____ Given data

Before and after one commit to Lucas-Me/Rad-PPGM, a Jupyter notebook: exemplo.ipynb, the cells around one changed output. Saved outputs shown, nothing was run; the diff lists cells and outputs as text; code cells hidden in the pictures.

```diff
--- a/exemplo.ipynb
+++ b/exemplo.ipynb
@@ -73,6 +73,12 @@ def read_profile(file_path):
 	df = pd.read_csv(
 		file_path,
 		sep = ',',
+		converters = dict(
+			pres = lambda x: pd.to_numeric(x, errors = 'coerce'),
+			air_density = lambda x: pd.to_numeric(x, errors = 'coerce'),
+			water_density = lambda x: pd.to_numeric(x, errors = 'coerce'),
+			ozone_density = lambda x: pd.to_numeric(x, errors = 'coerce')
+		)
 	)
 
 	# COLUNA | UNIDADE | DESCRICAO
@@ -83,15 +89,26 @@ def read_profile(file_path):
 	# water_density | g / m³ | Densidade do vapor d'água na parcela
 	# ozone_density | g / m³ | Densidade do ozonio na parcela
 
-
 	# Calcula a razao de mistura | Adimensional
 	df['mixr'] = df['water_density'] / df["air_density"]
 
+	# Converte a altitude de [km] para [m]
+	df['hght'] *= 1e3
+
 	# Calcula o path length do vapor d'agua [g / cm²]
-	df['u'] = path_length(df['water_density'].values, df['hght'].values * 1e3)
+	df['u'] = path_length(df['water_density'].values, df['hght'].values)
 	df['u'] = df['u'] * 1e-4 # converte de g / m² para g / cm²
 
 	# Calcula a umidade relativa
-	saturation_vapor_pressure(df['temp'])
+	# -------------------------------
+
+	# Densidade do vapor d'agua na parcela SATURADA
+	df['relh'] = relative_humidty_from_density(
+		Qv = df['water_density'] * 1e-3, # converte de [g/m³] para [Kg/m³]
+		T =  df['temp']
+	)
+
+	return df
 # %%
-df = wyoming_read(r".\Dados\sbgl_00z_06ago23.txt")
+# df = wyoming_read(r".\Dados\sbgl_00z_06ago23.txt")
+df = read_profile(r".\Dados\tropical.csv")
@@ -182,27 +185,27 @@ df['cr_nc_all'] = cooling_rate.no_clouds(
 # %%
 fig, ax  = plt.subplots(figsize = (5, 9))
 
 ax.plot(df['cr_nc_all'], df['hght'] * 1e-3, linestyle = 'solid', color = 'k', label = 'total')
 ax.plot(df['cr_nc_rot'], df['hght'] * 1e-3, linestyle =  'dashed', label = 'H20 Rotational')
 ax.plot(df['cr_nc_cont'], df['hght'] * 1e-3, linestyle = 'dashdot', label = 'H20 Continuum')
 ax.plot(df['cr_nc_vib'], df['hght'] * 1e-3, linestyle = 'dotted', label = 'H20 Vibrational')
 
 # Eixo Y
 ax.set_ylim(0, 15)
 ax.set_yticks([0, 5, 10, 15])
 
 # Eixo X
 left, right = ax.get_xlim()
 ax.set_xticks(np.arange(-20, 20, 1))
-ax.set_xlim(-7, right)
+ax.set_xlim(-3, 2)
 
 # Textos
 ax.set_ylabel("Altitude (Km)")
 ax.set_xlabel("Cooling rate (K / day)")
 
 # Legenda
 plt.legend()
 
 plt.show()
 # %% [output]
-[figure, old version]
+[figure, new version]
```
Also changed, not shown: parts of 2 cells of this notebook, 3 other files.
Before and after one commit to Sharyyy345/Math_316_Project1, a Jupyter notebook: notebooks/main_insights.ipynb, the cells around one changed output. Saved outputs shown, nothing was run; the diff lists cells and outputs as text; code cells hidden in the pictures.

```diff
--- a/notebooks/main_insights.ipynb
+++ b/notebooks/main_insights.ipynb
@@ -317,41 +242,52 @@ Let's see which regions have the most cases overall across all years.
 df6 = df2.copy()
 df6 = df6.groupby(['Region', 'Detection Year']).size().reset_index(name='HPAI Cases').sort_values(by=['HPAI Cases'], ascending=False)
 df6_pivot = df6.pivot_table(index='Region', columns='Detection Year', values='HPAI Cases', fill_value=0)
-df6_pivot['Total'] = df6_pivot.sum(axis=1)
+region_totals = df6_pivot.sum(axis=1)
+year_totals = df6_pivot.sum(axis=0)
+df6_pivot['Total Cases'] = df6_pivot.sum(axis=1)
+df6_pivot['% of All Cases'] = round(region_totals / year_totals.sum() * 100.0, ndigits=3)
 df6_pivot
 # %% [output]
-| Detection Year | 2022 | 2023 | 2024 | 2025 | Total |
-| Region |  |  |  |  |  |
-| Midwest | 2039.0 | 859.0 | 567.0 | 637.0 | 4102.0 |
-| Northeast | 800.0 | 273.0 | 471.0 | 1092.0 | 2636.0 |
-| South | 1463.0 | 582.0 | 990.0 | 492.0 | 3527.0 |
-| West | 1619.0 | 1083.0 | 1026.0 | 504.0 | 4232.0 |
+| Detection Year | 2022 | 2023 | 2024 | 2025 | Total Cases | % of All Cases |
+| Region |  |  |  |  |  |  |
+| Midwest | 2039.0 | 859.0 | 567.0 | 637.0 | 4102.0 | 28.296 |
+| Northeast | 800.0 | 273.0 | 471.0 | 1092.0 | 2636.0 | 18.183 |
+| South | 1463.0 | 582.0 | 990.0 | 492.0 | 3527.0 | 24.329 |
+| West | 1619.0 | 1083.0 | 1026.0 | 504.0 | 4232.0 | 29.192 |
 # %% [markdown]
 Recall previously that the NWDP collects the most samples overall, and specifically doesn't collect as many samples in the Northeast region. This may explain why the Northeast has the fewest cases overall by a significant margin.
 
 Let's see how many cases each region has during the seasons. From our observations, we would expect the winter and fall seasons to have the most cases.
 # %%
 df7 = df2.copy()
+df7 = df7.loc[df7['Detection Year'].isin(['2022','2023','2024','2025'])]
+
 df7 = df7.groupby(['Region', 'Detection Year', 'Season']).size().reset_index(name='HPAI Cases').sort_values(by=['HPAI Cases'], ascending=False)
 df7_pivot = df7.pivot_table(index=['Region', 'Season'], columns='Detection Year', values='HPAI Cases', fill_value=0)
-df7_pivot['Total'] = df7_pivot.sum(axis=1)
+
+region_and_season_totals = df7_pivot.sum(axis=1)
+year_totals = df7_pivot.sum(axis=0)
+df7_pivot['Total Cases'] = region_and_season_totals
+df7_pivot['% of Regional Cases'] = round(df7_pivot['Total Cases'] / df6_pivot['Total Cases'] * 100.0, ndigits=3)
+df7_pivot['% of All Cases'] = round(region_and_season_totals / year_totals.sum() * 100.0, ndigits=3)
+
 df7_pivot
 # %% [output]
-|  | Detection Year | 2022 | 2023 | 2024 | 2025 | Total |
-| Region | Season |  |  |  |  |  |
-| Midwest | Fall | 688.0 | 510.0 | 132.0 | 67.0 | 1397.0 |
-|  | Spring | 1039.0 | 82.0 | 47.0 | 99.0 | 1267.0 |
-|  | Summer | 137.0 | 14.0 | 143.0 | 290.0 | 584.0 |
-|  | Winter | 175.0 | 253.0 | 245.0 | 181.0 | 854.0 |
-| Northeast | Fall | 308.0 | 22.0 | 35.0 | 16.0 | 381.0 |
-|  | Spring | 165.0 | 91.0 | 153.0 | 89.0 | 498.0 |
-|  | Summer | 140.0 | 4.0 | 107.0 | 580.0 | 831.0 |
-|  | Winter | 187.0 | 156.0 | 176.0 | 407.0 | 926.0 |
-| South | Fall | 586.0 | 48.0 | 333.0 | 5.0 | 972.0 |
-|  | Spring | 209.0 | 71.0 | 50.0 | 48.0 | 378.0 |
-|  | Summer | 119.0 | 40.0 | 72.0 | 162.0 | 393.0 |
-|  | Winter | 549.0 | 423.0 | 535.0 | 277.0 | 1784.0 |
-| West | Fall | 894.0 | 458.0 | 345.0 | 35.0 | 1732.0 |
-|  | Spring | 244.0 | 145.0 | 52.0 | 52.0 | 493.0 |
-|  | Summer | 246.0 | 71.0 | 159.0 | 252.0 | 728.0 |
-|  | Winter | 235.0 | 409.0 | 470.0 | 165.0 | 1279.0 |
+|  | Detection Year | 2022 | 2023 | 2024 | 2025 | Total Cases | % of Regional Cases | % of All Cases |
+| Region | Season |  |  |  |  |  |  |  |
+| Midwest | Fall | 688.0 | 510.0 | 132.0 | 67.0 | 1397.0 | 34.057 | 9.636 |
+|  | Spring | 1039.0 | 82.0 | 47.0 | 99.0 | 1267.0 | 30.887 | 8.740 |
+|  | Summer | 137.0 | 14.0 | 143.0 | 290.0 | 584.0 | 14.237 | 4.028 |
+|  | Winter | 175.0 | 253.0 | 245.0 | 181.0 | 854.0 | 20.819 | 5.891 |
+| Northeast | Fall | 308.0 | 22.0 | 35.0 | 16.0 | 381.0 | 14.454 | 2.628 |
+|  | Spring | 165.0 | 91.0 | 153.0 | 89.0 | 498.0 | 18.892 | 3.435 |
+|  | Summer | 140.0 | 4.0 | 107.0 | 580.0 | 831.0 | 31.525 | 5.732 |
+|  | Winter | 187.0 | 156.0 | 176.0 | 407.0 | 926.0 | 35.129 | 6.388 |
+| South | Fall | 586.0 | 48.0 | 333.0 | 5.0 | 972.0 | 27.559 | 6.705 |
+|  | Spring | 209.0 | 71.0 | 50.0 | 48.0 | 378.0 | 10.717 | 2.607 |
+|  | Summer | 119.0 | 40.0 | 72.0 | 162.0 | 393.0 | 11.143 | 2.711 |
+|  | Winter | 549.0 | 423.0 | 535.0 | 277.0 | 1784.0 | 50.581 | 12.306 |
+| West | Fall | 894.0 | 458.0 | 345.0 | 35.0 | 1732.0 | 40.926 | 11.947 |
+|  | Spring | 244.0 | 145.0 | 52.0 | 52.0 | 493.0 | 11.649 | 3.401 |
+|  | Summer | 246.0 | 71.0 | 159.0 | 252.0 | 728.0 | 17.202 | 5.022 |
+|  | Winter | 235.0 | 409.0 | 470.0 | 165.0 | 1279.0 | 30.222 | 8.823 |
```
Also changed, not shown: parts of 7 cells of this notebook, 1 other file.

________

→ **What you will do**:
Tell how many lines of the data include the word "version", and nothing else.

→ **Response**:
2